The TJX Cos. said it will be implementing temporary furloughs after April 11 for the majority of store and distribution center associates in the U.S. after announcing plans to continue its store closures in response to the pandemic. Its top executives have agreed to salary reductions.

The move to temporary furloughs comes after the company previously announced that all of its stores would be closed for at least two weeks, effective March 19 and that it had temporarily closed its online businesses, its distribution centers and its offices with associates working remotely where possible. The company said it continues to monitor developments, including government requirements and recommendations at the federal, state and local levels and has extended such closures. The company expects the cadence of re-openings to vary by state and locality in the U.S. and by country. TJX has committed to pay its associates until the week ending April 11.
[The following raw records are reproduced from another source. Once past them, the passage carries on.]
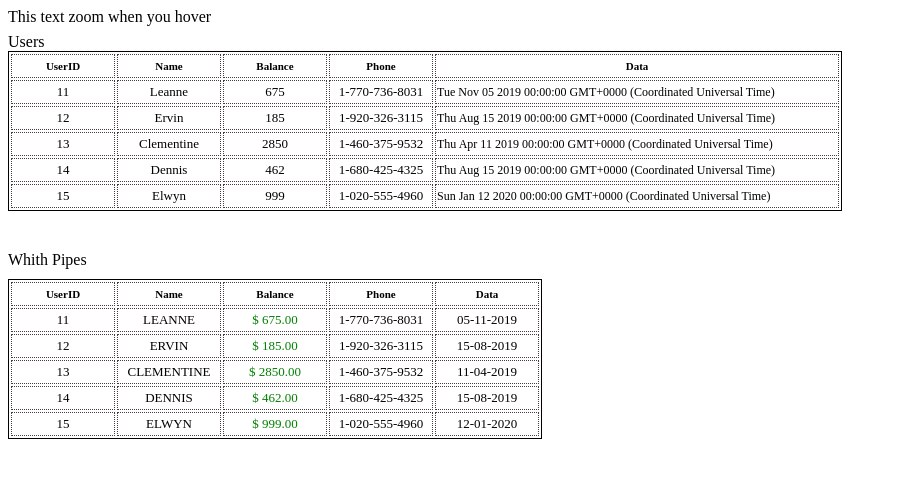
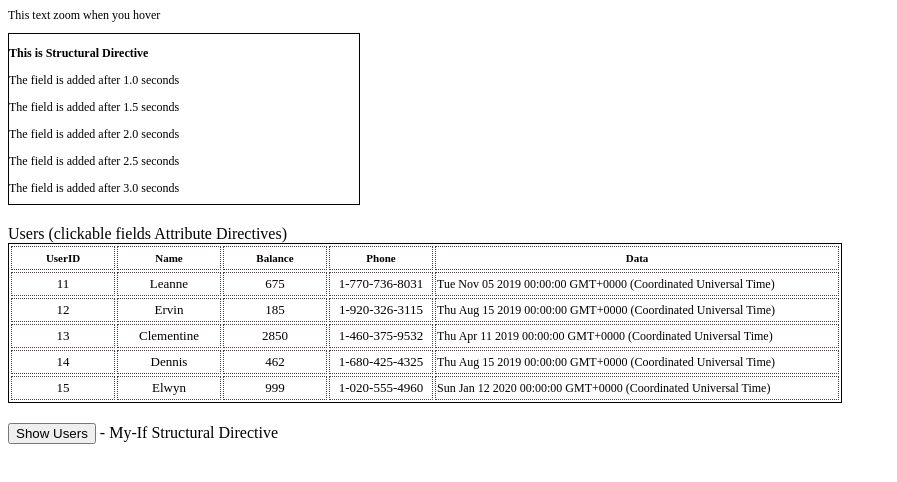
Before and after one commit to FedorenkoAlexey/HomeWork-15, an Angular app: page / in a window 1280 px wide. Shown: the top 482 px of the page, without its empty margins (0-897 px from the left). Built offline with nearby package versions, Linux system fonts and the light colour scheme.

Commit message:
two struct. direct

```diff
--- a/src/app/Users/users.component.ts
+++ b/src/app/Users/users.component.ts
@@ -10,6 +10,7 @@ import { UserService } from "./user.service";
 export class UsersComponent implements OnInit {
   users: User[];
   curColor = "";
+  isActive: boolean = true;
 
   constructor(private userService: UserService) {}
 
@@ -17,6 +18,11 @@ export class UsersComponent implements OnInit {
     this.users = this.userService.getUsers();
   }
 
+  onShowUsers(): void {
+    this.isActive = !this.isActive;
+    // console.log(this.isActive);
+  }
+
   ngOnInit() {
     this.getUsers();
     this.curColor = "green";
--- a/src/app/Users/users.css
+++ b/src/app/Users/users.css
@@ -28,8 +28,20 @@
 .zoom {
   height: 25px;
   width: 250px;
+  font-size: 12px;
 }
 .clicked {
   background-color: rgb(100, 100, 185);
   color: aqua;
 }
+
+.user-btn {
+  margin-top: 20px;
+}
+.timeout {
+  width: 350px;
+  height: 170px;
+  font-size: 12px;
+  border: 1px solid black;
+  margin-bottom: 20px;
+}
--- a/src/app/Users/users.html
+++ b/src/app/Users/users.html
@@ -1,6 +1,14 @@
 <div class="zoom" zoom>This text zoom when you hover</div>
+<div class="timeout">
+  <p *myTimeout="500"><b>This is Structural Directive</b></p>
+  <p *myTimeout="1000">The field is added after 1.0 seconds</p>
+  <p *myTimeout="1500">The field is added after 1.5 seconds</p>
+  <p *myTimeout="2000">The field is added after 2.0 seconds</p>
+  <p *myTimeout="2500">The field is added after 2.5 seconds</p>
+  <p *myTimeout="3000">The field is added after 3.0 seconds</p>
+</div>
 
-<div>Users</div>
+<div>Users (clickable fields Attribute Directives)</div>
 
 <table class="users-td">
   <tr>
@@ -22,7 +30,14 @@
   </tr>
 </table>
 
-<div class="pipe-div">Whith Pipes</div>
+<div class="user-btn">
+  <button *ngIf="isActive" (click)="onShowUsers()">Show Users</button>
+  <button *ngIf="!isActive" (click)="onShowUsers()">Hide Users</button>
+  - My-If Structural Directive
+</div>
+
+<div *myIf="!isActive" class="pipe-div">
+  Whith Pipes
   <table class="users-td">
     <tr>
       <th>UserID</th>
@@ -42,3 +57,4 @@
       <td class="data-t">{{user.date | date: "dd-MM-yyyy"}}</td>
     </tr>
   </table>
+</div>
--- a/src/app/app.module.ts
+++ b/src/app/app.module.ts
@@ -8,6 +8,8 @@ import { UpperPipe } from "./pipes/upper.pipe";
 import { BalanceColorDirective } from "./attribDirect/balanceColor.directive";
 import { ZoomDirective } from "./attribDirect/zoom.directive";
 import { ClickColorDirective } from "./attribDirect/click-color.directive";
+import { MyIfDirective } from "./structDirect/myIf.directive";
+import { TimeoutDirective } from "./structDirect/timeout.directive";
 
 @NgModule({
   declarations: [
@@ -17,7 +19,9 @@ import { ClickColorDirective } from "./attribDirect/click-color.directive";
     UpperPipe,
     BalanceColorDirective,
     ZoomDirective,
-    ClickColorDirective
+    ClickColorDirective,
+    MyIfDirective,
+    TimeoutDirective
   ],
   imports: [BrowserModule],
   providers: [],
--- /dev/null
+++ b/src/app/structDirect/myIf.directive.ts
@@ -0,0 +1,16 @@
+import { Directive, TemplateRef, ViewContainerRef, Input } from "@angular/core";
+
+@Directive({
+  selector: "[myIf]"
+})
+export class MyIfDirective {
+  constructor(
+    private templateRef: TemplateRef<any>,
+    private viewContainer: ViewContainerRef
+  ) {}
+  @Input("myIf") set onShowUser(event: boolean) {
+    event
+      ? this.viewContainer.createEmbeddedView(this.templateRef)
+      : this.viewContainer.clear();
+  }
+}
--- /dev/null
+++ b/src/app/structDirect/timeout.directive.ts
@@ -0,0 +1,17 @@
+import { Directive, Input, TemplateRef, ViewContainerRef } from "@angular/core";
+
+@Directive({
+  selector: "[myTimeout]"
+})
+export class TimeoutDirective {
+  constructor(
+    private templateRef: TemplateRef<any>,
+    private viewContainerRef: ViewContainerRef
+  ) {}
+
+  @Input("myTimeout") set setMyTimeout(time: number) {
+    setTimeout(() => {
+      this.viewContainerRef.createEmbeddedView(this.templateRef);
+    }, time);
+  }
+}
```
Lines whose indentation alone changed are shown as unchanged.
Any associates who are eligible after that date will receive employee benefits during the temporary furlough at no cost to impacted associates. The company is taking comparable actions with respect to portions of its non-U.S. workforce and continues to evaluate a variety of additional measures.

The off-pricer also noted that its Executive Compensation Committee (ECC) of its Board of Directors approved on
April 1, and the executive officers of the company agreed to, certain base salary adjustments for the period beginning on April 12, 2020, and ending on July 4, 2020, as follows:

  • The base salary of Ernie Herrman, chief executive officer and president, and Carol Meyrowitz, executive chairman, will be reduced by 30 percent; and
  • The base salary of each other executive officer of the company will be reduced by 20 percent. The ECC also approved salary reductions for other senior executives of the company, and the Board of Directors of the company agreed to a reduction in its cash retainer fees, in each case, for this same period.

TJX said it is working to prepare for re-opening as soon as the company believes it can operate safely in the communities it serves. TJX said in a regulatory filing, “As the COVID-19 pandemic is complex and rapidly evolving, the company’s plans as described above may change. At this point, TJX cannot reasonably estimate the duration and severity of this pandemic. The temporary closure of the company’s stores and distribution centers is expected to have an adverse impact on its results of operations, financial position and liquidity.”

As of February 1, TJX’s banners include 1,273 T.J. Maxx, 1,130 Marshalls, 809 HomeGoods, 46 Sierra, and 32 Homesense stores.

Photo courtesy TJX